## [Input records]
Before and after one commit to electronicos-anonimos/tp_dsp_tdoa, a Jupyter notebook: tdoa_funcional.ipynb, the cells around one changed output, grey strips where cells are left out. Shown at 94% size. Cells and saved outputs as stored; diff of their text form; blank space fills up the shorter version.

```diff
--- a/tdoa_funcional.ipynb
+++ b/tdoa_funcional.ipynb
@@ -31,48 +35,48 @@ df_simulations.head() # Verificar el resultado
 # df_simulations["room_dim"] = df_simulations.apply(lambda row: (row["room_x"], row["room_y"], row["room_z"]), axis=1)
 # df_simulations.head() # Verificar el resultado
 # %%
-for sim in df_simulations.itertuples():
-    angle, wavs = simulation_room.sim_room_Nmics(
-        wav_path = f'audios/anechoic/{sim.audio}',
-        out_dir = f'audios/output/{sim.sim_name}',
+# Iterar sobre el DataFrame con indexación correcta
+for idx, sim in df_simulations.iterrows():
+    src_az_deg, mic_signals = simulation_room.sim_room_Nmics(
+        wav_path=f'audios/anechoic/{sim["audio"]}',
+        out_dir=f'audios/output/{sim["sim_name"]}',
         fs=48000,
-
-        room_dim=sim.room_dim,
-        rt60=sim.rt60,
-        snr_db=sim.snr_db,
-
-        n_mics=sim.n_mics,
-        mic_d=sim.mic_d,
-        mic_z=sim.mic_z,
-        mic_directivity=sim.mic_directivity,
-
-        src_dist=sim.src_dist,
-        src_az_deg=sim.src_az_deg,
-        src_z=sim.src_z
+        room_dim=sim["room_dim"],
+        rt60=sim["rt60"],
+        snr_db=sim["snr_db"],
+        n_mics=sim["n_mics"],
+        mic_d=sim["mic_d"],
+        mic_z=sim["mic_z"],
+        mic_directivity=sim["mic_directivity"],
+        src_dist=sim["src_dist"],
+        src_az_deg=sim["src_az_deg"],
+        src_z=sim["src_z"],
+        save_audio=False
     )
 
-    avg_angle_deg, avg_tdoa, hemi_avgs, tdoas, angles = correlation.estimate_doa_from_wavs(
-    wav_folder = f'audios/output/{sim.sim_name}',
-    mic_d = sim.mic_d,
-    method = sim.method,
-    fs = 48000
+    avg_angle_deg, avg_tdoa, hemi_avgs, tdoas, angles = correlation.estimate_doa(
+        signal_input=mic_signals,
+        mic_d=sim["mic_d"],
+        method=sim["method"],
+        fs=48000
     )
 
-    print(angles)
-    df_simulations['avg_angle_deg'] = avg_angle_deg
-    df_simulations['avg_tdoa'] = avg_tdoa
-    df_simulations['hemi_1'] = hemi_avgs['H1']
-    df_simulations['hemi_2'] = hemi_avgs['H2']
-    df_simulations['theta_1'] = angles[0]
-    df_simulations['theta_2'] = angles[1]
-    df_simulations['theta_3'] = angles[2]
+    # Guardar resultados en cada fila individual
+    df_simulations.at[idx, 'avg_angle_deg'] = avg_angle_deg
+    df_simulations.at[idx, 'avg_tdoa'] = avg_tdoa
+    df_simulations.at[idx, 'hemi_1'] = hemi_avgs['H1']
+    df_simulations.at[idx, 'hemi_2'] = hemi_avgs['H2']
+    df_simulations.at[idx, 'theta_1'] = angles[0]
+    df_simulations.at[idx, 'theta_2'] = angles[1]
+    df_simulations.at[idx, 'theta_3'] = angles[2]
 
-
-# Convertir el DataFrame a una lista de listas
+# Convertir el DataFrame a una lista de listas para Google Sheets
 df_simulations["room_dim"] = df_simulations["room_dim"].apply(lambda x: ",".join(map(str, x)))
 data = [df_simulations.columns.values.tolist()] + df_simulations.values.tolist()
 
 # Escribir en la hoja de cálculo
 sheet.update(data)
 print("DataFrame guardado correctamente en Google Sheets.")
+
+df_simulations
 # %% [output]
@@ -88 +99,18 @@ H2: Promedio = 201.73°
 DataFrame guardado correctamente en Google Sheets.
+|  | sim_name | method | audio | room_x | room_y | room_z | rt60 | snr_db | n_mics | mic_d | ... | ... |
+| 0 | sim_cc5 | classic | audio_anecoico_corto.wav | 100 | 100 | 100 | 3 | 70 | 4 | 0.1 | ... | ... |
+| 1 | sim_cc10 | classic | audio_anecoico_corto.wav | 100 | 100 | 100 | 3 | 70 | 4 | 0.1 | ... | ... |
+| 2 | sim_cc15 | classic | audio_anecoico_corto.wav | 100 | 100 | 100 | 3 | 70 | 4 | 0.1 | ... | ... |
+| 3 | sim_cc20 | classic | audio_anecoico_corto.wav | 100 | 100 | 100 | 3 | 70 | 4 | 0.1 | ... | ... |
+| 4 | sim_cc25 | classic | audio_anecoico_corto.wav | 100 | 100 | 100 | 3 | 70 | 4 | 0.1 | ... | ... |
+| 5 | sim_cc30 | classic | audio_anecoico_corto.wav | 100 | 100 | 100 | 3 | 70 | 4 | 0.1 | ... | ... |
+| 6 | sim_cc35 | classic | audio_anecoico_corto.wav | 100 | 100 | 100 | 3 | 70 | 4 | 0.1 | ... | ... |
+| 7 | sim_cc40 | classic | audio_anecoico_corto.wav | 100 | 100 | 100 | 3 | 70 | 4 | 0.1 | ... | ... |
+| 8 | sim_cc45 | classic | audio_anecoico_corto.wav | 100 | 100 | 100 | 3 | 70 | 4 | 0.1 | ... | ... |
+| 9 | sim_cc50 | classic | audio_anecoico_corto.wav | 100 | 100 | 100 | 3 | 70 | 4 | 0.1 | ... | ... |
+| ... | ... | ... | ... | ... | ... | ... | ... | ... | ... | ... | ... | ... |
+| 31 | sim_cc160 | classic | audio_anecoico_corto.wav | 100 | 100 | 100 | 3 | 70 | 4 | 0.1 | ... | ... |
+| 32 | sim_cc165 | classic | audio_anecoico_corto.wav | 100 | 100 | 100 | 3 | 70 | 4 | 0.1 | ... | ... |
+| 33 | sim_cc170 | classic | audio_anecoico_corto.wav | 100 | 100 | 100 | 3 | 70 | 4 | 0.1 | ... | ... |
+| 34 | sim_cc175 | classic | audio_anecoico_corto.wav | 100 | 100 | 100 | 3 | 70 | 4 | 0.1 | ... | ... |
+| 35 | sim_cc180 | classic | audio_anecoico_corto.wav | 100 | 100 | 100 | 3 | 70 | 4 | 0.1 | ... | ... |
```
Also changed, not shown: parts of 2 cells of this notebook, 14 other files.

## [Task requirements]
In this exercise, give every record above again exactly.

## [Solved exercise]
Before and after one commit to electronicos-anonimos/tp_dsp_tdoa, a Jupyter notebook: tdoa_funcional.ipynb, the cells around one changed output, grey strips where cells are left out. Shown at 94% size. Cells and saved outputs as stored; diff of their text form; blank space fills up the shorter version.

```diff
--- a/tdoa_funcional.ipynb
+++ b/tdoa_funcional.ipynb
@@ -31,48 +35,48 @@ df_simulations.head() # Verificar el resultado
 # df_simulations["room_dim"] = df_simulations.apply(lambda row: (row["room_x"], row["room_y"], row["room_z"]), axis=1)
 # df_simulations.head() # Verificar el resultado
 # %%
-for sim in df_simulations.itertuples():
-    angle, wavs = simulation_room.sim_room_Nmics(
-        wav_path = f'audios/anechoic/{sim.audio}',
-        out_dir = f'audios/output/{sim.sim_name}',
+# Iterar sobre el DataFrame con indexación correcta
+for idx, sim in df_simulations.iterrows():
+    src_az_deg, mic_signals = simulation_room.sim_room_Nmics(
+        wav_path=f'audios/anechoic/{sim["audio"]}',
+        out_dir=f'audios/output/{sim["sim_name"]}',
         fs=48000,
-
-        room_dim=sim.room_dim,
-        rt60=sim.rt60,
-        snr_db=sim.snr_db,
-
-        n_mics=sim.n_mics,
-        mic_d=sim.mic_d,
-        mic_z=sim.mic_z,
-        mic_directivity=sim.mic_directivity,
-
-        src_dist=sim.src_dist,
-        src_az_deg=sim.src_az_deg,
-        src_z=sim.src_z
+        room_dim=sim["room_dim"],
+        rt60=sim["rt60"],
+        snr_db=sim["snr_db"],
+        n_mics=sim["n_mics"],
+        mic_d=sim["mic_d"],
+        mic_z=sim["mic_z"],
+        mic_directivity=sim["mic_directivity"],
+        src_dist=sim["src_dist"],
+        src_az_deg=sim["src_az_deg"],
+        src_z=sim["src_z"],
+        save_audio=False
     )
 
-    avg_angle_deg, avg_tdoa, hemi_avgs, tdoas, angles = correlation.estimate_doa_from_wavs(
-    wav_folder = f'audios/output/{sim.sim_name}',
-    mic_d = sim.mic_d,
-    method = sim.method,
-    fs = 48000
+    avg_angle_deg, avg_tdoa, hemi_avgs, tdoas, angles = correlation.estimate_doa(
+        signal_input=mic_signals,
+        mic_d=sim["mic_d"],
+        method=sim["method"],
+        fs=48000
     )
 
-    print(angles)
-    df_simulations['avg_angle_deg'] = avg_angle_deg
-    df_simulations['avg_tdoa'] = avg_tdoa
-    df_simulations['hemi_1'] = hemi_avgs['H1']
-    df_simulations['hemi_2'] = hemi_avgs['H2']
-    df_simulations['theta_1'] = angles[0]
-    df_simulations['theta_2'] = angles[1]
-    df_simulations['theta_3'] = angles[2]
+    # Guardar resultados en cada fila individual
+    df_simulations.at[idx, 'avg_angle_deg'] = avg_angle_deg
+    df_simulations.at[idx, 'avg_tdoa'] = avg_tdoa
+    df_simulations.at[idx, 'hemi_1'] = hemi_avgs['H1']
+    df_simulations.at[idx, 'hemi_2'] = hemi_avgs['H2']
+    df_simulations.at[idx, 'theta_1'] = angles[0]
+    df_simulations.at[idx, 'theta_2'] = angles[1]
+    df_simulations.at[idx, 'theta_3'] = angles[2]
 
-
-# Convertir el DataFrame a una lista de listas
+# Convertir el DataFrame a una lista de listas para Google Sheets
 df_simulations["room_dim"] = df_simulations["room_dim"].apply(lambda x: ",".join(map(str, x)))
 data = [df_simulations.columns.values.tolist()] + df_simulations.values.tolist()
 
 # Escribir en la hoja de cálculo
 sheet.update(data)
 print("DataFrame guardado correctamente en Google Sheets.")
+
+df_simulations
 # %% [output]
@@ -88 +99,18 @@ H2: Promedio = 201.73°
 DataFrame guardado correctamente en Google Sheets.
+|  | sim_name | method | audio | room_x | room_y | room_z | rt60 | snr_db | n_mics | mic_d | ... | ... |
+| 0 | sim_cc5 | classic | audio_anecoico_corto.wav | 100 | 100 | 100 | 3 | 70 | 4 | 0.1 | ... | ... |
+| 1 | sim_cc10 | classic | audio_anecoico_corto.wav | 100 | 100 | 100 | 3 | 70 | 4 | 0.1 | ... | ... |
+| 2 | sim_cc15 | classic | audio_anecoico_corto.wav | 100 | 100 | 100 | 3 | 70 | 4 | 0.1 | ... | ... |
+| 3 | sim_cc20 | classic | audio_anecoico_corto.wav | 100 | 100 | 100 | 3 | 70 | 4 | 0.1 | ... | ... |
+| 4 | sim_cc25 | classic | audio_anecoico_corto.wav | 100 | 100 | 100 | 3 | 70 | 4 | 0.1 | ... | ... |
+| 5 | sim_cc30 | classic | audio_anecoico_corto.wav | 100 | 100 | 100 | 3 | 70 | 4 | 0.1 | ... | ... |
+| 6 | sim_cc35 | classic | audio_anecoico_corto.wav | 100 | 100 | 100 | 3 | 70 | 4 | 0.1 | ... | ... |
+| 7 | sim_cc40 | classic | audio_anecoico_corto.wav | 100 | 100 | 100 | 3 | 70 | 4 | 0.1 | ... | ... |
+| 8 | sim_cc45 | classic | audio_anecoico_corto.wav | 100 | 100 | 100 | 3 | 70 | 4 | 0.1 | ... | ... |
+| 9 | sim_cc50 | classic | audio_anecoico_corto.wav | 100 | 100 | 100 | 3 | 70 | 4 | 0.1 | ... | ... |
+| ... | ... | ... | ... | ... | ... | ... | ... | ... | ... | ... | ... | ... |
+| 31 | sim_cc160 | classic | audio_anecoico_corto.wav | 100 | 100 | 100 | 3 | 70 | 4 | 0.1 | ... | ... |
+| 32 | sim_cc165 | classic | audio_anecoico_corto.wav | 100 | 100 | 100 | 3 | 70 | 4 | 0.1 | ... | ... |
+| 33 | sim_cc170 | classic | audio_anecoico_corto.wav | 100 | 100 | 100 | 3 | 70 | 4 | 0.1 | ... | ... |
+| 34 | sim_cc175 | classic | audio_anecoico_corto.wav | 100 | 100 | 100 | 3 | 70 | 4 | 0.1 | ... | ... |
+| 35 | sim_cc180 | classic | audio_anecoico_corto.wav | 100 | 100 | 100 | 3 | 70 | 4 | 0.1 | ... | ... |
```
Also changed, not shown: parts of 2 cells of this notebook, 14 other files.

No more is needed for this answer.